So how bad do you really want to get rid of Smith?

So how bad do you really want to get rid of Smith?

Williams star has dimmed considerably over the past several years, but even in his current gimpy state he still provided 14.3 points and 6.1 assists to just 2.2 turnovers with a slash line of .450/.360/800. Williams' career .559 true shooting percentage also easily eclipses anything Jennings has delivered in his career.

And even if he doesn't remain healthy, Williams is tying up cap space and one roster spot as opposed to two roster spots and 30 field goal attempts per game. That's sort of what addition by subtraction means.

From the Nets point of view, while Williams is obviously on the decline, Smith's fall should be slightly less precipitous and Jennings might even have a chance to get better if you squint hard enough.

The Nets would get younger, more athletic and have a chance to form a pretty formidable defensive frontline with Smith and Brook Lopez.
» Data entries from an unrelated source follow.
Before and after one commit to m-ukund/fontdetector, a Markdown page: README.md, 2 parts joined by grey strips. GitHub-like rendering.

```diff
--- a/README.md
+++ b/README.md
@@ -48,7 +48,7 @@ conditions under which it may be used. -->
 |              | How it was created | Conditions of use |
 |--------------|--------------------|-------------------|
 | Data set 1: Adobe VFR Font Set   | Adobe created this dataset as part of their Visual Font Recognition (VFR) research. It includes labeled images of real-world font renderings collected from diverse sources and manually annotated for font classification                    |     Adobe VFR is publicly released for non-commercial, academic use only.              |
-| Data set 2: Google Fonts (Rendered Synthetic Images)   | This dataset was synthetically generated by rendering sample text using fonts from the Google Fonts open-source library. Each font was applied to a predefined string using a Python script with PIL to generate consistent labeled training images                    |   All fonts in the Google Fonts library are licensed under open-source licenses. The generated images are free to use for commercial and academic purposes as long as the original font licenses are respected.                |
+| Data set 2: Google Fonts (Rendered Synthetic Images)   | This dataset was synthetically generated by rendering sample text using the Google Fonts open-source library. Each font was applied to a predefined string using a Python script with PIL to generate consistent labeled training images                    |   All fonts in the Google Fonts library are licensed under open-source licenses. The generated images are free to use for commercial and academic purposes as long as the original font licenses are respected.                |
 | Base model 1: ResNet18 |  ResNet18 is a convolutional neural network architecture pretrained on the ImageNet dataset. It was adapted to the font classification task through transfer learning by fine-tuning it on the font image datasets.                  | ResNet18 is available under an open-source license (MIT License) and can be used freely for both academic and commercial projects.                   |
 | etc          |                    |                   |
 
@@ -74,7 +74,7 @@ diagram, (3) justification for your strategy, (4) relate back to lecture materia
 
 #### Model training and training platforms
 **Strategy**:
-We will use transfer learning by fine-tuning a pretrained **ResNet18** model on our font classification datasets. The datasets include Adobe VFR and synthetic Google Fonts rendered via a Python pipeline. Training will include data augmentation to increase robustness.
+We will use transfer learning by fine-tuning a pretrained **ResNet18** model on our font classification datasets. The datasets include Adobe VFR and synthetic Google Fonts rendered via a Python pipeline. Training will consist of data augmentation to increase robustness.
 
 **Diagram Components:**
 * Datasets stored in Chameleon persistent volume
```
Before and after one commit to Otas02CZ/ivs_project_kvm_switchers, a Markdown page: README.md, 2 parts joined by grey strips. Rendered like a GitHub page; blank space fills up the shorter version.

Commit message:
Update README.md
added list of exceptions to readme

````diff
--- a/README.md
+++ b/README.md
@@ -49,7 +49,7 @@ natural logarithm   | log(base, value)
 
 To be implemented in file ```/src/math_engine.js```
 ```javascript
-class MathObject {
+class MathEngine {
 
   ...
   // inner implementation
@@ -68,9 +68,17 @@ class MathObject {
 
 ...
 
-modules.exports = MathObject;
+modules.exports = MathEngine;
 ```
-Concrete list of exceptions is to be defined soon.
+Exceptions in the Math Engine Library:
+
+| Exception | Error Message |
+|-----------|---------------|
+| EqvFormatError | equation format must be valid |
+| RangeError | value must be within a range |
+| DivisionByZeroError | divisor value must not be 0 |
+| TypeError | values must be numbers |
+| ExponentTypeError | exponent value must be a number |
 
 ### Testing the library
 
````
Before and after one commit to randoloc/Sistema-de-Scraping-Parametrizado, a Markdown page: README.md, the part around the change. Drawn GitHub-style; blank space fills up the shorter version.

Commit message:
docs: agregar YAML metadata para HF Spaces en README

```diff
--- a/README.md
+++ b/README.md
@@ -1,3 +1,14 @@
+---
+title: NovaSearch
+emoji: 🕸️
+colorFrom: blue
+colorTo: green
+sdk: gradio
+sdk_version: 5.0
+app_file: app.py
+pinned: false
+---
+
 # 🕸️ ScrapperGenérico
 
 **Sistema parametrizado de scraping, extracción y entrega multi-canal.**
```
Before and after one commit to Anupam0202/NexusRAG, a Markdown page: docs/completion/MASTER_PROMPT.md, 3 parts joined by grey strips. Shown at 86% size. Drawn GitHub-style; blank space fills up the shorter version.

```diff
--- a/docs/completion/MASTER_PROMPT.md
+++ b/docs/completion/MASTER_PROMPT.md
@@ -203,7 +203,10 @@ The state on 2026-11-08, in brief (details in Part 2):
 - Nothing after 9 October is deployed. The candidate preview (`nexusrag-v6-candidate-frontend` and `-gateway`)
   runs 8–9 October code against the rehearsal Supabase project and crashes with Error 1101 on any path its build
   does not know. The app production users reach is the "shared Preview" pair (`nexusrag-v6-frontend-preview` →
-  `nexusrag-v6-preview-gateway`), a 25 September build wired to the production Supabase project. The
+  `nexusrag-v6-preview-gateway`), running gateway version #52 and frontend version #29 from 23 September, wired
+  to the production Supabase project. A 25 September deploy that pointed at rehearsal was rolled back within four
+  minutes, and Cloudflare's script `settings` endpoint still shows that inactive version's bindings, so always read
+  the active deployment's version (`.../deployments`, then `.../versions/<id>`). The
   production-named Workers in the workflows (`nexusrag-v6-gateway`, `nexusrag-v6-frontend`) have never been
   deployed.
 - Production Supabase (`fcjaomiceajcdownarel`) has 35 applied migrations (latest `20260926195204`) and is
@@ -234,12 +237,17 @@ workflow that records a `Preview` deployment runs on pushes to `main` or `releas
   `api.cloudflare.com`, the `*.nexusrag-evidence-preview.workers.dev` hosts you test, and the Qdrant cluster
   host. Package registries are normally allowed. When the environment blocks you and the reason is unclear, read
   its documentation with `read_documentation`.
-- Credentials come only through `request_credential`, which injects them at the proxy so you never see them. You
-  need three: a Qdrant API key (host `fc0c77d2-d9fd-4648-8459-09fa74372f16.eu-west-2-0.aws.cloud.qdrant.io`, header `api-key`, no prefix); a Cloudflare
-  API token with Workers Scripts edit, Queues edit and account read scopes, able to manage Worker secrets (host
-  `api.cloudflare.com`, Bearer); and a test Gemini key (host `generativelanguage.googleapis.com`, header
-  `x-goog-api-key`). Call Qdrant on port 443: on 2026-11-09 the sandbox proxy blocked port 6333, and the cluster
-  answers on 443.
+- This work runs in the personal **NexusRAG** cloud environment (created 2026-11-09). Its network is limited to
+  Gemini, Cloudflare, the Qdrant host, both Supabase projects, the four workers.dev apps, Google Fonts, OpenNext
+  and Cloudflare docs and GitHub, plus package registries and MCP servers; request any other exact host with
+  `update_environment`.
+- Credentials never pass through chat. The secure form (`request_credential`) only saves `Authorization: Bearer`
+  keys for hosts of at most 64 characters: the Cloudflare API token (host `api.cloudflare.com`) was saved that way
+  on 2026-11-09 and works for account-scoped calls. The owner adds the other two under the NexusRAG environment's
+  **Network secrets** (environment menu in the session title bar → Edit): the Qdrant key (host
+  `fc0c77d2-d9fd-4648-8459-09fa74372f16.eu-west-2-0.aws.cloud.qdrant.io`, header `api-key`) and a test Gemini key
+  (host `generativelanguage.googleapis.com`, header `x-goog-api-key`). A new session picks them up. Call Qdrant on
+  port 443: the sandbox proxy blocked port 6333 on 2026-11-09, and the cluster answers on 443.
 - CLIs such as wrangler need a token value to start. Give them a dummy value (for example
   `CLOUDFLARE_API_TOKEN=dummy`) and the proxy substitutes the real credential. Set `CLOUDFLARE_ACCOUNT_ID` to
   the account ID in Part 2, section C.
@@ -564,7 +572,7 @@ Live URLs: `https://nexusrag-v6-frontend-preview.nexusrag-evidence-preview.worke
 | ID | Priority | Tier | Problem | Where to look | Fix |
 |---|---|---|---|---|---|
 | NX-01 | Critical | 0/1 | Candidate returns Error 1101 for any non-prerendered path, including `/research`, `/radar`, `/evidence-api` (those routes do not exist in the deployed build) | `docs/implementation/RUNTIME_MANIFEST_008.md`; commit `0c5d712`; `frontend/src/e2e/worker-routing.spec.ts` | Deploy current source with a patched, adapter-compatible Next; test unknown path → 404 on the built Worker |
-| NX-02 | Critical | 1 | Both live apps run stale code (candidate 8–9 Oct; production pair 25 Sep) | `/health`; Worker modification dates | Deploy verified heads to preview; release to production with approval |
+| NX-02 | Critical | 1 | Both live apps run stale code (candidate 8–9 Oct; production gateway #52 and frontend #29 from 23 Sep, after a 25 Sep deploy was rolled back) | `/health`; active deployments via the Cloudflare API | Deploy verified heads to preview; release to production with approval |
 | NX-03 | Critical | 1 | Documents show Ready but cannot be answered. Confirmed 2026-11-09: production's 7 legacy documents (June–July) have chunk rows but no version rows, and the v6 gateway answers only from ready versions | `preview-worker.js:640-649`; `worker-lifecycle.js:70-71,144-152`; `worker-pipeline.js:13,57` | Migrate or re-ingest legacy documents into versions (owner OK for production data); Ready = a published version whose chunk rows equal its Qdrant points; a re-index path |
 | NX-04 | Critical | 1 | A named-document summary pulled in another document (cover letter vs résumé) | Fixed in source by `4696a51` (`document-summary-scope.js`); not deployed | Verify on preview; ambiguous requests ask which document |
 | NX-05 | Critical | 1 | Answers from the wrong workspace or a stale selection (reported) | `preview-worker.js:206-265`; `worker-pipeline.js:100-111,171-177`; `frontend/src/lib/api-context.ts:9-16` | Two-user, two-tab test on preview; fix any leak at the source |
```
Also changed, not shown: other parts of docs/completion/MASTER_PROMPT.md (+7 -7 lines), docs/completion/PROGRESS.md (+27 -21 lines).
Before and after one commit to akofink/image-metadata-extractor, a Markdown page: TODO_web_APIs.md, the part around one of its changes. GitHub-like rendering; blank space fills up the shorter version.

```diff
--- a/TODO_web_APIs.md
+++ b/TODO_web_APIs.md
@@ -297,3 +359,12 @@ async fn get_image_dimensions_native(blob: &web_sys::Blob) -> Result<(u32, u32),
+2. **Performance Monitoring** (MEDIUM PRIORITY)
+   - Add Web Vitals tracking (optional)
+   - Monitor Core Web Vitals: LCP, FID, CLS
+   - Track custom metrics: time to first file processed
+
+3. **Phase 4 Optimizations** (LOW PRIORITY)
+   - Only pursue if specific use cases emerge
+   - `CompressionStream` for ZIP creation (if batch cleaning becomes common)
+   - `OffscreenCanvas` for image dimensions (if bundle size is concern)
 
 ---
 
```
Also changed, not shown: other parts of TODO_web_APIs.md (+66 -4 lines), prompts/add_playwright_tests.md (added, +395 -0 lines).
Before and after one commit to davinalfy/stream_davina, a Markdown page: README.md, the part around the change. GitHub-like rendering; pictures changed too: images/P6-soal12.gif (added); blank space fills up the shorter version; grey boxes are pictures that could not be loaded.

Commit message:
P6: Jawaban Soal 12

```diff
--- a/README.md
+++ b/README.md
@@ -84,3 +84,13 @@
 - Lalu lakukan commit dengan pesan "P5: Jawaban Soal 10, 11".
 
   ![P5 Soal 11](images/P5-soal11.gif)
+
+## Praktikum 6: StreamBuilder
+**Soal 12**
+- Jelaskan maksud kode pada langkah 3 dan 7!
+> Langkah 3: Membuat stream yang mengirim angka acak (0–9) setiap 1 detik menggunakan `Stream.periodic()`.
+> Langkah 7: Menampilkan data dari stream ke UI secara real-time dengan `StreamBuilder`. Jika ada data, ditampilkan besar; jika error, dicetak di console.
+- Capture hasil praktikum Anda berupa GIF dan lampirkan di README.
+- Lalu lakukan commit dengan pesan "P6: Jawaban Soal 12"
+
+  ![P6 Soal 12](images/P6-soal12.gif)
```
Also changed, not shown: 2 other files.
Jennings slots in to take the place of Williams who while not as talented can probably be counted on to actually play. And if Williams goes down for the Nets they have few opportunities to while also taking on Jennings who should at least be a serviceable point guard for the next couple years and at the very least should be healthy.

So again, I ask, is it worth it, Pistons fans? Does this cross the line? Would you rather see Josh Smith back in a Pistons uniform? Do you have more faith in Stan Van Gundy to get Smith and Jennings to play better or not play them at all or should it be to send them on the first bus out of town as soon as possible?

Those are questions I don't have answers to, and, honestly, i"m not even sure I've convinced myself one way or the other let alone any actual readers.

But know that there isn't going to be a magic deal that is a no-doubt home run for the Pistons if it involves moving one or both of Jennings and Smith. It's going to be a deal just like t his -- damaged goods for damaged goods with each team taking on considerable risk with a hope that the players they receive can rebound from recent performance.

So do you pull the trigger and hope Arnie Kander works his magic or do you say, no thanks, and wait for a better deal to come along or even hope that Smith and Jennings can actually be contributing members of the Detroit Pistons?